|The Ohlins Japan service factory. From: http://ohlins.czj.jp/service/|
When I went to pick up the car after Ninomiya-san had gotten the GT-R successfully registered for another 2 years, the first thing I noticed was that the front of the car seemed lower than before. But, as he had told me that the car did not pass shaken until he put the S-Tunes on, I assumed that the ground clearance was better with the NISMOs than with the Ohlins.
Anyway, on my short drive home, I immediately could tell the difference - after driving around for a while on the stiffer sprung Ohlins (which were probably more stiff than usual because it was long overdue for a rebuild), the S-Tunes felt amazingly smooth and supple. Still very sporty, and in fact, they responded very well to the dips and bumps in the road. In short, the car feels very close to OEM, in that most people might be satisfied with level of firmness combined with good ride comfort.
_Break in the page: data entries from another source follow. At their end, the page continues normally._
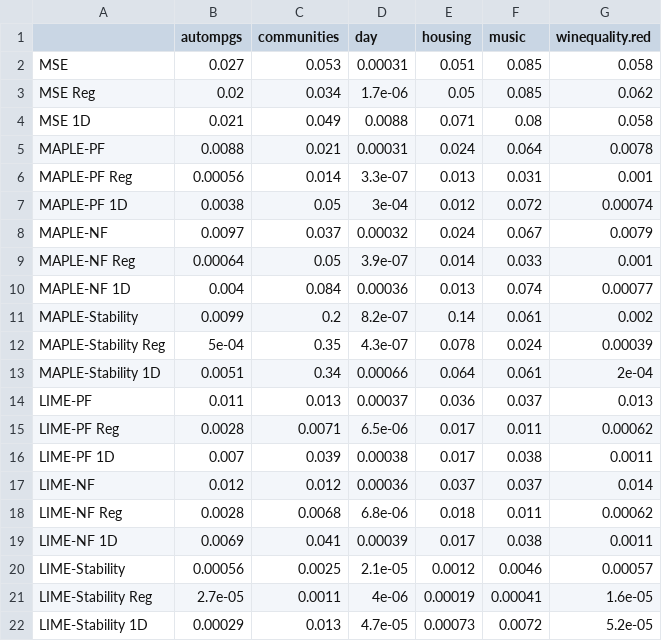
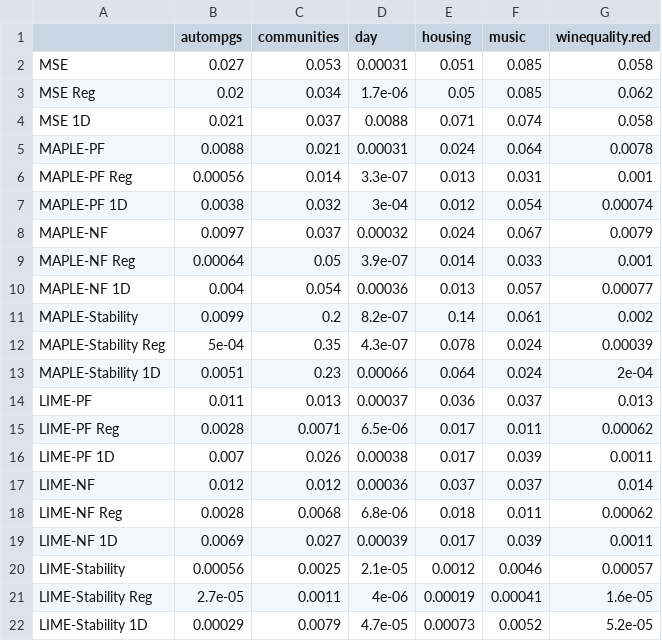
Before and after one commit to GDPlumb/ExpO, a CSV file: UCI-compare/uci_sd.csv, drawn as a sheet.

```diff
--- a/UCI-compare/uci_sd.csv
+++ b/UCI-compare/uci_sd.csv
@@ -3,20 +3,20 @@
 "MSE Reg",0.02,0.034,1.7e-06,0.05,0.085,0.062
-"MSE 1D",0.021,0.049,0.0088,0.071,0.08,0.058
+"MSE 1D",0.021,0.037,0.0088,0.071,0.074,0.058
 "MAPLE-PF",0.0088,0.021,0.00031,0.024,0.064,0.0078
 "MAPLE-PF Reg",0.00056,0.014,3.3e-07,0.013,0.031,0.001
-"MAPLE-PF 1D",0.0038,0.05,3e-04,0.012,0.072,0.00074
+"MAPLE-PF 1D",0.0038,0.032,3e-04,0.012,0.054,0.00074
 "MAPLE-NF",0.0097,0.037,0.00032,0.024,0.067,0.0079
 "MAPLE-NF Reg",0.00064,0.05,3.9e-07,0.014,0.033,0.001
-"MAPLE-NF 1D",0.004,0.084,0.00036,0.013,0.074,0.00077
+"MAPLE-NF 1D",0.004,0.054,0.00036,0.013,0.057,0.00077
 "MAPLE-Stability",0.0099,0.2,8.2e-07,0.14,0.061,0.002
 "MAPLE-Stability Reg",5e-04,0.35,4.3e-07,0.078,0.024,0.00039
-"MAPLE-Stability 1D",0.0051,0.34,0.00066,0.064,0.061,2e-04
+"MAPLE-Stability 1D",0.0051,0.23,0.00066,0.064,0.024,2e-04
 "LIME-PF",0.011,0.013,0.00037,0.036,0.037,0.013
 "LIME-PF Reg",0.0028,0.0071,6.5e-06,0.017,0.011,0.00062
-"LIME-PF 1D",0.007,0.039,0.00038,0.017,0.038,0.0011
+"LIME-PF 1D",0.007,0.026,0.00038,0.017,0.039,0.0011
 "LIME-NF",0.012,0.012,0.00036,0.037,0.037,0.014
 "LIME-NF Reg",0.0028,0.0068,6.8e-06,0.018,0.011,0.00062
-"LIME-NF 1D",0.0069,0.041,0.00039,0.017,0.038,0.0011
+"LIME-NF 1D",0.0069,0.027,0.00039,0.017,0.039,0.0011
 "LIME-Stability",0.00056,0.0025,2.1e-05,0.0012,0.0046,0.00057
 "LIME-Stability Reg",2.7e-05,0.0011,4e-06,0.00019,0.00041,1.6e-05
-"LIME-Stability 1D",0.00029,0.013,4.7e-05,0.00073,0.0072,5.2e-05
+"LIME-Stability 1D",0.00029,0.0079,4.7e-05,0.00073,0.0052,5.2e-05
```
Also changed, not shown: UCI-LF1D/results_mean.csv, UCI-LF1D/results_sd.csv, 5 other files.
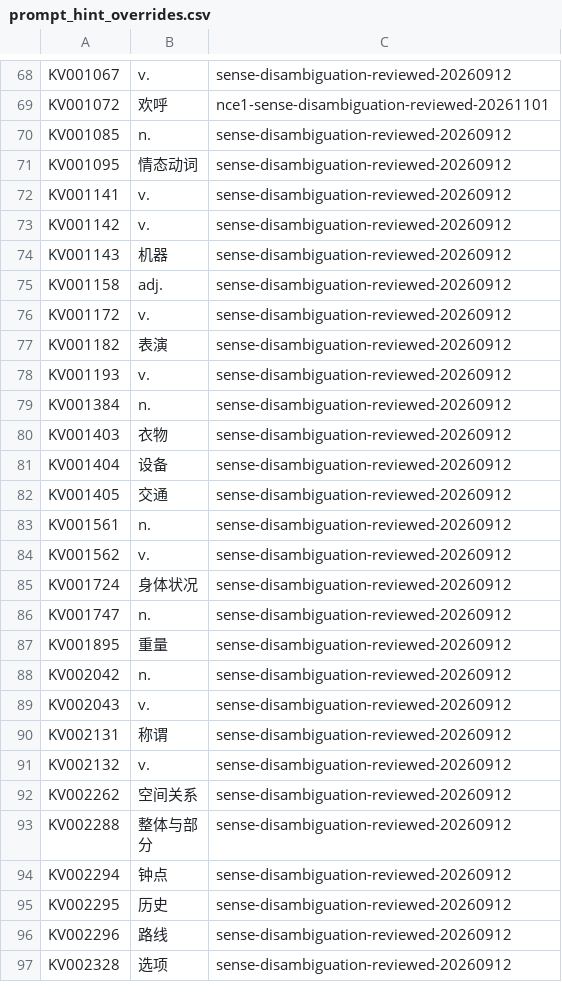
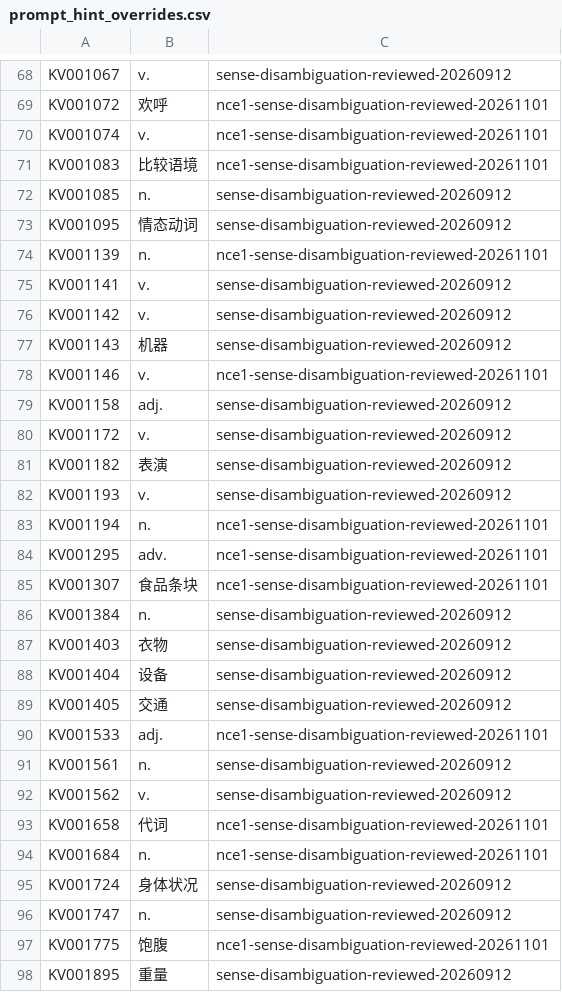
Before and after one commit to whisper-wind17/English, a CSV file: anki/klose/learner/prompt_hint_overrides.csv, drawn as a sheet; only a part is shown, gaps mark what is left out; the shorter side is filled out with more unchanged rows; the diff covers the shown part only; the diff names each change by its address in the sheet, - before the commit and + after, or states it on an @@ line.

Commit message:
complete all remaining NCE1 co-admitted front cues

```diff
--- a/anki/klose/learner/prompt_hint_overrides.csv
+++ b/anki/klose/learner/prompt_hint_overrides.csv
+row 70: KV001074 | v. | nce1-sense-disambiguation-reviewed-20261101
+row 71: KV001083 | 比较语境 | nce1-sense-disambiguation-reviewed-20261101
+row 74: KV001139 | n. | nce1-sense-disambiguation-reviewed-20261101
+row 78: KV001146 | v. | nce1-sense-disambiguation-reviewed-20261101
+row 83: KV001194 | n. | nce1-sense-disambiguation-reviewed-20261101
+row 84: KV001295 | adv. | nce1-sense-disambiguation-reviewed-20261101
+row 85: KV001307 | 食品条块 | nce1-sense-disambiguation-reviewed-20261101
+row 90: KV001533 | adj. | nce1-sense-disambiguation-reviewed-20261101
+row 93: KV001658 | 代词 | nce1-sense-disambiguation-reviewed-20261101
+row 94: KV001684 | n. | nce1-sense-disambiguation-reviewed-20261101
+row 97: KV001775 | 饱腹 | nce1-sense-disambiguation-reviewed-20261101
```
Also changed, not shown: 12 added rows elsewhere in this file.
Although these S-Tunes are sporty enough that I went to several track days such as at Fuji Speedway, as you can see in the photo below (sorry for the low-def), hard braking meant that the car would literally scrape the front lip. So, one impetus for switching to the DFVs was a higher (stiffer) spring rate. Although, as I mentioned in my previous post, the DFV technology also results in a very smooth ride.
|As you can see from this old photo, at full braking my front lip was scraping the ground!|
Then, pulling into the garage, the front lip scraped... meaning that in fact, the car WAS lower than before. So I don't quite understand how the car could pass the shaken rules with the S-Tunes when it was lower than the Ohlins, but oh well. When I called Ninomiya-san about it, he thinks it might be due to the Do-Luck Roll Center Adjusters, and while that makes sense about the height, I'm still a bit confused about how it could pass Shaken...
|You can see how close to the fender the tire/wheel is.|